The technological development will dramatically impact decarbonisation cost. In this blog post, the author suggests that national decarbonisation strategies should put a special emphasis on the benefits of learning.
Through considering several different national perspectives, we discuss how to reconcile the EU Climate Strategy targets with national energy and climate policies.
Simone Tagliapietra and Georg Zachmann write on the climate governance lesson European governments should learn from the "gilets jaunes" experience.
The distributional consequences are likely to be a major driver of future climate policies. Policymakers will not accept forceful decarbonisation policies if they lead to visibly increasing inequality within their societies. The distributive effects of climate policies need to be addressed. This report provides a selective review of recent academic literature and experience on the distributional effects of climate policies.
This external publication, put together in the framework of the COP21 RIPPLES Consortium, makes the case that national decarbonisation strategies should put a special emphasis on the benefits of learning. Accordingly, countries should start early to deploy and develop low-carbon technologies, concentrate on promising technologies, exploit individual regional strength and bear in mind the opportunities and constraints of the national innovation system.

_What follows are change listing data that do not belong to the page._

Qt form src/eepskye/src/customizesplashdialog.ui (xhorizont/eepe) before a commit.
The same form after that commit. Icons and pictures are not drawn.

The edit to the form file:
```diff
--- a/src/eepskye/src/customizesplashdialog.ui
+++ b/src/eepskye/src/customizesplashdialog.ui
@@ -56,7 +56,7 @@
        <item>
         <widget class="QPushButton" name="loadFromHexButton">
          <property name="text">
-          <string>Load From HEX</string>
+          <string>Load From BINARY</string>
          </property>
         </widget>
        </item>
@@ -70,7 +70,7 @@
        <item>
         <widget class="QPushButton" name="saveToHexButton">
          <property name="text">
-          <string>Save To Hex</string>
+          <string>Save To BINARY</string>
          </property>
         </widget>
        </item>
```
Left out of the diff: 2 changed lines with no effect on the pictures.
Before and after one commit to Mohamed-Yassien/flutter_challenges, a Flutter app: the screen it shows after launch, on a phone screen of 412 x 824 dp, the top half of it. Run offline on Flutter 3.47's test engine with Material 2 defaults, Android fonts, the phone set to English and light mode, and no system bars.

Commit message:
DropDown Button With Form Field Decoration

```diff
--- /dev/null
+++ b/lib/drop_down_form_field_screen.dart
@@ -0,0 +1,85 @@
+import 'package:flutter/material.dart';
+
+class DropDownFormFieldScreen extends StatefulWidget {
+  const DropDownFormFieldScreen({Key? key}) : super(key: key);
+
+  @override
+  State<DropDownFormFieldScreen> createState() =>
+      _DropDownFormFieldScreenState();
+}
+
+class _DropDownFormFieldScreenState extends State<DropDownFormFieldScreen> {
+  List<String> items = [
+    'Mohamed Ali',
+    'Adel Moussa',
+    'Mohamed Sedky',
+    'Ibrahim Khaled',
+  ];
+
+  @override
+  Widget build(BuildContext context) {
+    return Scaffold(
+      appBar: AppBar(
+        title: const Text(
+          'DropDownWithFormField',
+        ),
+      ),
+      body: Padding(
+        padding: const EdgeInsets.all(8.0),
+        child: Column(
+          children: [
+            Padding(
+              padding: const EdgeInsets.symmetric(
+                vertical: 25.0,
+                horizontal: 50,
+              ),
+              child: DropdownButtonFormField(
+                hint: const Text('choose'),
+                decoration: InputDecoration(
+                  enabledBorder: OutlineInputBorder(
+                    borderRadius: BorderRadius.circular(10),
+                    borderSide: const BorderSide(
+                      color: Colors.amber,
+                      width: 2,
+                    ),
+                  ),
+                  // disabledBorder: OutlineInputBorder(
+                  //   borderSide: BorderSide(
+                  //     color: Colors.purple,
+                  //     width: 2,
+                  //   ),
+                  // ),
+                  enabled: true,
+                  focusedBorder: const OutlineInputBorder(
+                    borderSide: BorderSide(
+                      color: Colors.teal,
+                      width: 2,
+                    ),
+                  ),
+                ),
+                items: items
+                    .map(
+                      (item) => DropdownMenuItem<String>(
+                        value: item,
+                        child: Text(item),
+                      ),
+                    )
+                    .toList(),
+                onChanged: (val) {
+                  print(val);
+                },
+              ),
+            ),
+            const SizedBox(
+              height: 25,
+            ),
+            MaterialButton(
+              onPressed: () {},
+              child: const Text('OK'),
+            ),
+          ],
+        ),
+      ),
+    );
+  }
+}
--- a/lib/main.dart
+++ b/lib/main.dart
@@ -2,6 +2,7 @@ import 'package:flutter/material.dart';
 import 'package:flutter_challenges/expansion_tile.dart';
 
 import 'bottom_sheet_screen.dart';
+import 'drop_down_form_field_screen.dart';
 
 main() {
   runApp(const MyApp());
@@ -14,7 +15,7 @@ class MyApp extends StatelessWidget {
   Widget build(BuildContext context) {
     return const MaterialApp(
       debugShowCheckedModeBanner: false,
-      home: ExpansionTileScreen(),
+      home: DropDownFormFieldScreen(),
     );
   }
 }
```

Georg Zachmann sees the development of import demand for natural gas in the EU as uncertain. In case of strongly increasing import demand, both Nord Stream 2 and liquified natural gas imports could contribute to ensure European supply.